Information supplied:
════════
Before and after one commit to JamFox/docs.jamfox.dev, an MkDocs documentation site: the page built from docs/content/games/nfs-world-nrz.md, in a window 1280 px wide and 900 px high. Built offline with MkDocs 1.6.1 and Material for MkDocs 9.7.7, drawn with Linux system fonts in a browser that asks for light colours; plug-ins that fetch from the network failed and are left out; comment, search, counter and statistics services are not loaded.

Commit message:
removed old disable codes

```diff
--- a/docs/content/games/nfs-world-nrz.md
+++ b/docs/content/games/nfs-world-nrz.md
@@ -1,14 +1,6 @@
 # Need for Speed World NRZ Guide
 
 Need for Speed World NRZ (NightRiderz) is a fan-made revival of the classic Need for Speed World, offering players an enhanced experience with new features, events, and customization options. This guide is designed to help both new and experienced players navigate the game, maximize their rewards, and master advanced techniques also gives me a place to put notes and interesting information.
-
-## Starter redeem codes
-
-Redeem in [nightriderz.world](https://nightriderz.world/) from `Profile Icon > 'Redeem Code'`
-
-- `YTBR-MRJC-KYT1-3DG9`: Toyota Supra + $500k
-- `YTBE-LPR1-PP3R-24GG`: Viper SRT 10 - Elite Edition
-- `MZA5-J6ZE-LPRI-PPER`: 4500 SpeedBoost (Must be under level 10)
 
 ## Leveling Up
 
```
════════
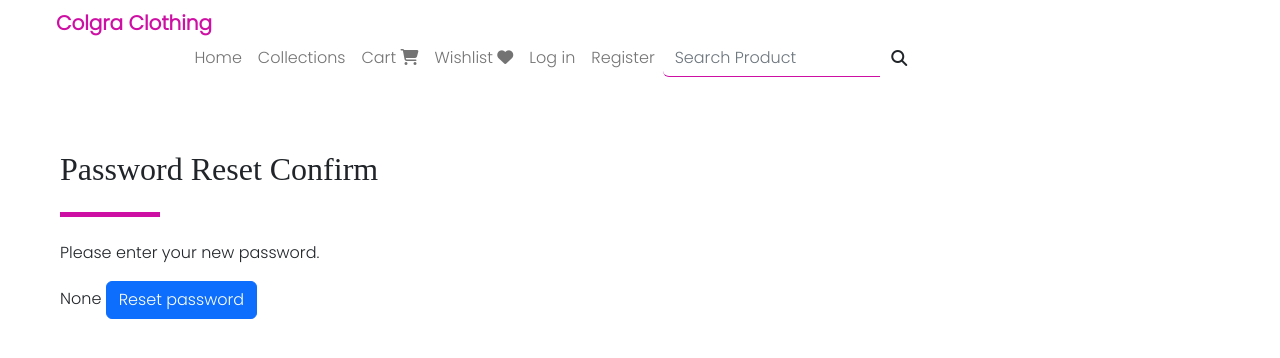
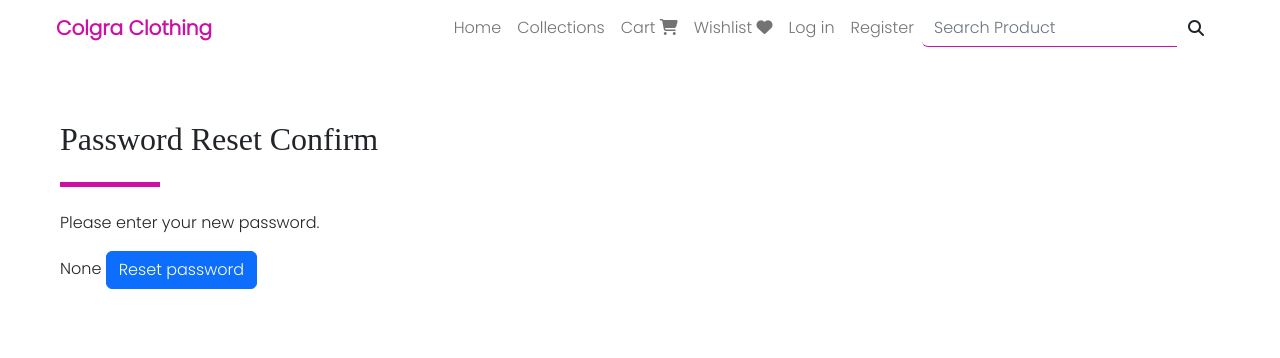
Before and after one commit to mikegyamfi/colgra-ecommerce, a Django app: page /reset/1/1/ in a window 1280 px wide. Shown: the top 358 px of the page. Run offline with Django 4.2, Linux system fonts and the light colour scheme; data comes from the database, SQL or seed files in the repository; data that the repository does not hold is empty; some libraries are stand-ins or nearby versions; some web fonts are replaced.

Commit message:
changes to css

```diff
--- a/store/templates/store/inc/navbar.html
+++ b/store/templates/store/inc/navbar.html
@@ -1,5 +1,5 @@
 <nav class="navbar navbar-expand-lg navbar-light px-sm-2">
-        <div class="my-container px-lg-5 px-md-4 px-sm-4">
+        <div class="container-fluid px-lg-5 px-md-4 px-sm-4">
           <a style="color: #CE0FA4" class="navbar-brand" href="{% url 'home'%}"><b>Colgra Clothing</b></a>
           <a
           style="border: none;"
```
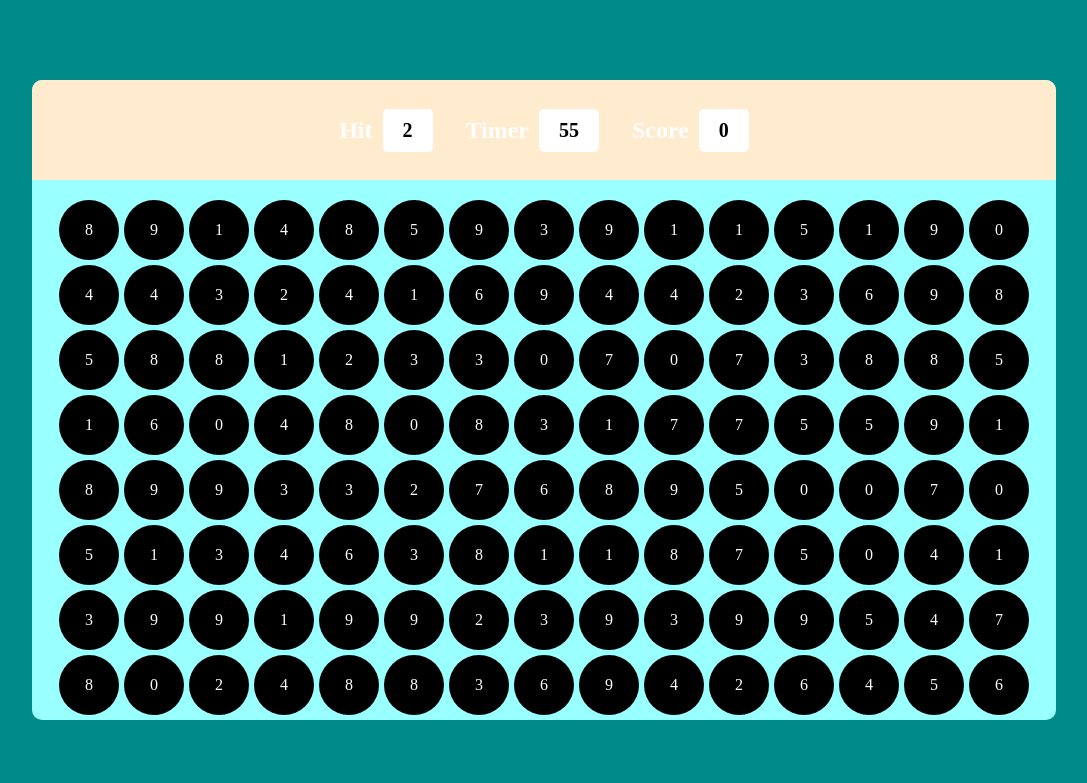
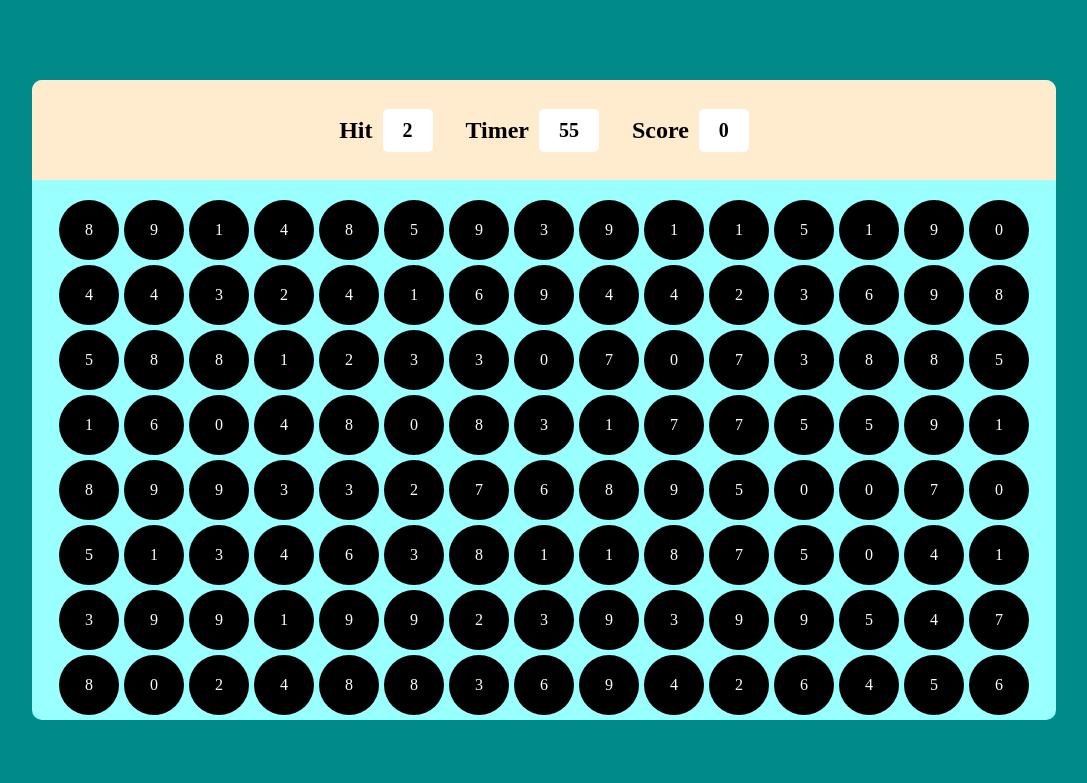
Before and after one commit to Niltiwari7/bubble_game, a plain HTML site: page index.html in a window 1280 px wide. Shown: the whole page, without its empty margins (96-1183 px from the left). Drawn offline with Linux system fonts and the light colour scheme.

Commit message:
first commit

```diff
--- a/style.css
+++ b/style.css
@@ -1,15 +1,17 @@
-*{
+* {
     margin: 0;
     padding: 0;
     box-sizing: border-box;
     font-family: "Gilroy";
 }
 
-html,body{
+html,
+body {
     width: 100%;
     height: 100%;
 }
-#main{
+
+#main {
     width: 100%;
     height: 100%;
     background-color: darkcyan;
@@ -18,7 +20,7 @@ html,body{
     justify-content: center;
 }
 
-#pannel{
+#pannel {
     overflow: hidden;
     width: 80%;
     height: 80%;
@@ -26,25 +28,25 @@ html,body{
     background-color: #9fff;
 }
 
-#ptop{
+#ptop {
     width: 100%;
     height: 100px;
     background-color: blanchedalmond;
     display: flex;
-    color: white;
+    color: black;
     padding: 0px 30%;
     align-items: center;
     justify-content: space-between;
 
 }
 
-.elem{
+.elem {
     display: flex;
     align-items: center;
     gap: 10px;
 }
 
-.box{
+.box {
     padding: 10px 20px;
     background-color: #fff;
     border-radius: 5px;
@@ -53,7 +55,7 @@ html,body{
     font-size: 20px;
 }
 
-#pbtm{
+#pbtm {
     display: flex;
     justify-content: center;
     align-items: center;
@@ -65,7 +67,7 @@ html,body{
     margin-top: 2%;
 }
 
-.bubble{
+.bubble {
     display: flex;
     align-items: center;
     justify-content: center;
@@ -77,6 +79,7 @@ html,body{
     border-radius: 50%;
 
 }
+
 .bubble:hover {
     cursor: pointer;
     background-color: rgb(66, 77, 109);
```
════════
Task description: From the entries above, copy every line containing the word "docs".

Output of the exercise:
Before and after one commit to JamFox/docs.jamfox.dev, an MkDocs documentation site: the page built from docs/content/games/nfs-world-nrz.md, in a window 1280 px wide and 900 px high. Built offline with MkDocs 1.6.1 and Material for MkDocs 9.7.7, drawn with Linux system fonts in a browser that asks for light colours; plug-ins that fetch from the network failed and are left out; comment, search, counter and statistics services are not loaded.
--- a/docs/content/games/nfs-world-nrz.md
+++ b/docs/content/games/nfs-world-nrz.md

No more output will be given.